*** Opening DATA TO PROCESS ***

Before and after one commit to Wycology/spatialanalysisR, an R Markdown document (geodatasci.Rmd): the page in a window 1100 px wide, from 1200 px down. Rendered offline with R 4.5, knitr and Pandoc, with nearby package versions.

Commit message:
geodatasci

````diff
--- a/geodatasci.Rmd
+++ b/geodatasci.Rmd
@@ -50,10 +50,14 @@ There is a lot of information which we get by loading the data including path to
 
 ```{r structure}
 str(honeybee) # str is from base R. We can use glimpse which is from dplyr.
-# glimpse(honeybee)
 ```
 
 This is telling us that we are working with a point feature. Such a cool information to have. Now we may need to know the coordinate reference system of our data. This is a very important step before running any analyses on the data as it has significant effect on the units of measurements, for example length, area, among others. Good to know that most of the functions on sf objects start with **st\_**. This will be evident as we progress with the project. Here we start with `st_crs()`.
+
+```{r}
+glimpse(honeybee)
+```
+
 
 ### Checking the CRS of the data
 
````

*** Closing DATA TO PROCESS ***

WHAT THIS TASK INVOLVES: Reproduce each line of the data containing the word "which".

RESPONSE:
@@ -50,10 +50,14 @@ There is a lot of information which we get by loading the data including path to
 str(honeybee) # str is from base R. We can use glimpse which is from dplyr.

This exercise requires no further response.